+++ Provided records
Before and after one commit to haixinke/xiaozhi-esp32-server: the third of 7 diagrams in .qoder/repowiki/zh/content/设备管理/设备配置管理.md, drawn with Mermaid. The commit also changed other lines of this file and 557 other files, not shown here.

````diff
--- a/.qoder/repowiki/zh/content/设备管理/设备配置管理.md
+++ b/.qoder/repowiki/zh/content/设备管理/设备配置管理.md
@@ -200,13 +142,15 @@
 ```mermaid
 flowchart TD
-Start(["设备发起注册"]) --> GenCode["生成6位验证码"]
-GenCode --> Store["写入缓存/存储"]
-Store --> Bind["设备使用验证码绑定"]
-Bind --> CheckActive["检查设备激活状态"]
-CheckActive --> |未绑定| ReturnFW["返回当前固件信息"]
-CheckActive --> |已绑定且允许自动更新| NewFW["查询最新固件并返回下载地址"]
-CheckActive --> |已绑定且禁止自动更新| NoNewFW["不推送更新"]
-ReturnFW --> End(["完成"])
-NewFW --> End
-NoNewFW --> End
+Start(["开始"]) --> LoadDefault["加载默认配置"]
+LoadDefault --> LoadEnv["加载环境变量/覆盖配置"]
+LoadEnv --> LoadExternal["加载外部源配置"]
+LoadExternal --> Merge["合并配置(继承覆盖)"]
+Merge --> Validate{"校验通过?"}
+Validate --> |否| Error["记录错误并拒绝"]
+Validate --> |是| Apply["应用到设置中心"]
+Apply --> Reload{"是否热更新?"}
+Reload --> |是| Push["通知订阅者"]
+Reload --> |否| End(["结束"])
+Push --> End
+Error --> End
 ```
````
++++++
▸ Exercise directions
Find how many lines in the entries above use the word "LoadEnv". Write the number alone.

▸ Solution
2